7. Computer support specialist

With no need for formal education, those with a knack for computer software and equipment can find themselves making $55,000 per year. With a 9% growth rate, the demand for computer support specialists is rising all the time. It's a pretty comfortable job as well. Many specialists can work from home and choose their own hours.

8. Aerospace technician

If you are interested in the aerospace field, working as an aerospace technician may be just what you're looking for. Aerospace technicians are responsible for maintaining and operating the equipment used in spacecraft and aircraft production. As is the case in many industries, this is an increasingly computer-based role, rather than physical or mechanical.

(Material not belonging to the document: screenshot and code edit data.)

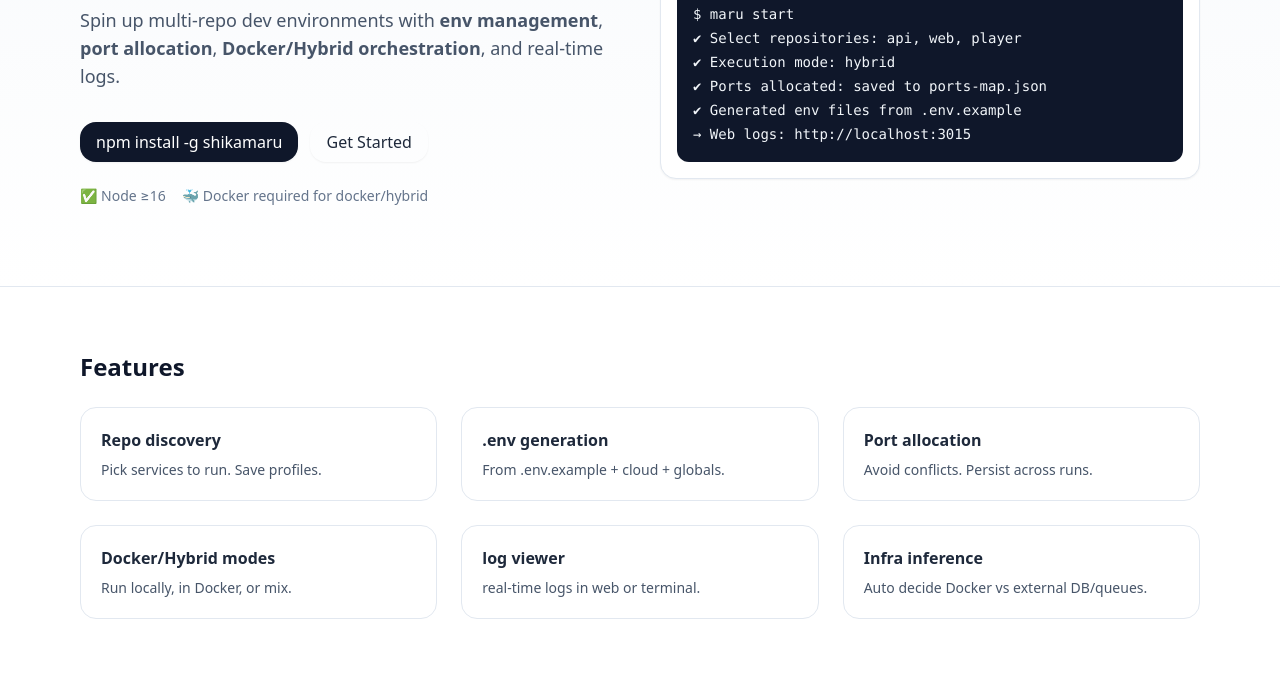
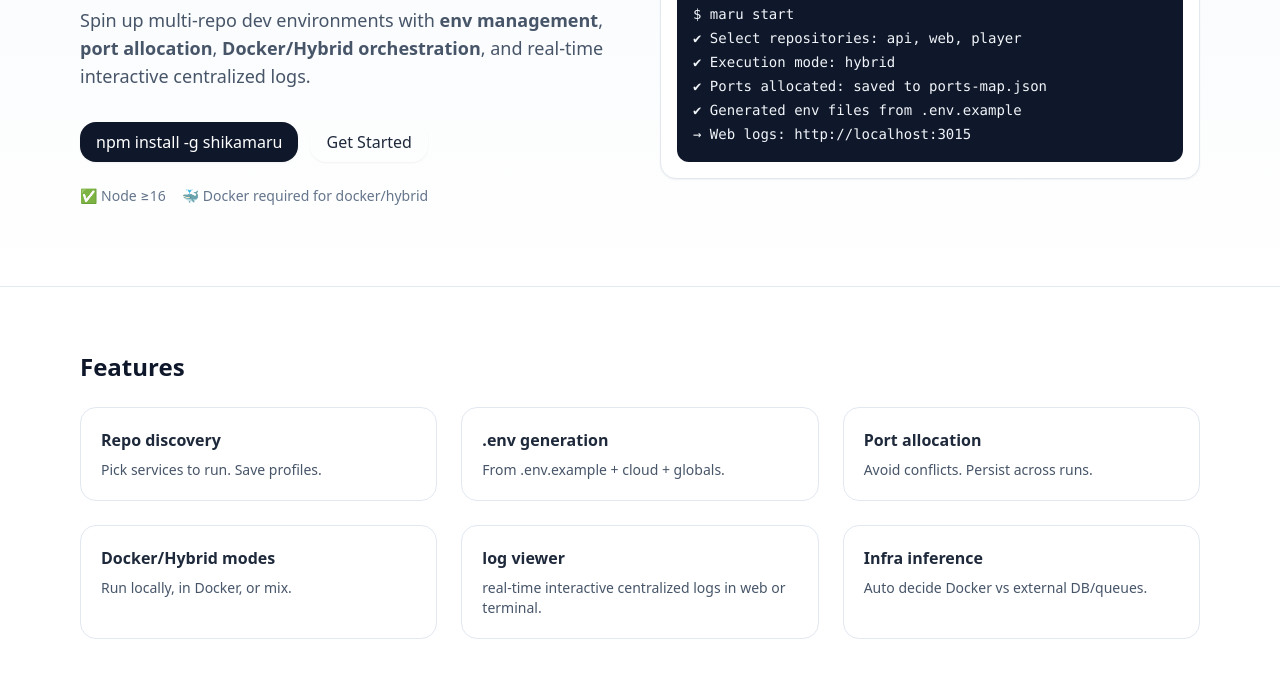
Before and after one commit to ibrahimasry/shikamaru-docs, a Gatsby site: page / in a window 1280 px wide. Shown: the part 211-893 px from the top of the page. Built offline with nearby package versions, Linux system fonts and the light colour scheme; Gatsby itself is replaced by a stand-in of ours; some packages are replaced by stand-ins of ours; code samples lack their colours.

Commit message:
chore : add icon

```diff
--- a/gatsby-config.ts
+++ b/gatsby-config.ts
@@ -8,6 +8,7 @@
     description:
       "Spin up multi-repo dev environments with env management, port allocation, Docker/Hybrid orchestration, and web logs.",
     author: "@ibrahimasry",
+    image: "/0.png",
   },
   plugins: [
     "gatsby-plugin-image",
--- a/src/pages/index.tsx
+++ b/src/pages/index.tsx
@@ -18,7 +18,7 @@
               <span className="font-semibold">env management</span>,{" "}
               <span className="font-semibold">port allocation</span>,{" "}
               <span className="font-semibold">Docker/Hybrid orchestration</span>
-              , and real-time logs.
+              , and real-time interactive centralized logs.
             </p>
             <div className="mt-8 flex gap-3">
               <a
@@ -65,7 +65,10 @@
             [".env generation", "From .env.example + cloud + globals."],
             ["Port allocation", "Avoid conflicts. Persist across runs."],
             ["Docker/Hybrid modes", "Run locally, in Docker, or mix."],
-            ["log viewer", "real-time logs in web or terminal."],
+            [
+              "log viewer",
+              "real-time interactive centralized logs in web or terminal.",
+            ],
             ["Infra inference", "Auto decide Docker vs external DB/queues."],
           ].map(([title, desc], i) => (
             <div
```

Though the job does not require a bachelor's degree, many employees take on vocational training or earn an associate's degree to further their knowledge. Aerospace technicians can enjoy a comfortable average salary of approximately $67,000 per year.

The tech industry is an incredibly lucrative market, whatever your level of education. Though these examples show that you don't always need a college degree to make your way in the world, it's essential to recognize that these are the exceptions to the rule. In reality, a college education is the surest way to a comfortable life, even with the excess debt and the poor economy.

Larry Alton contributed to the writing and research in this article.

Image Credit: Tippa Patt / Shutterstock
Sean Peek
Sean Peek Contributing Writer
Sean Peek has written more than 100 B2B-focused articles on various subjects including business technology, marketing and business finance. In addition to researching trends, reviewing products and writing articles that help small business owners, Sean runs a content marketing agency that creates high-quality editorial content for both B2B and B2C businesses.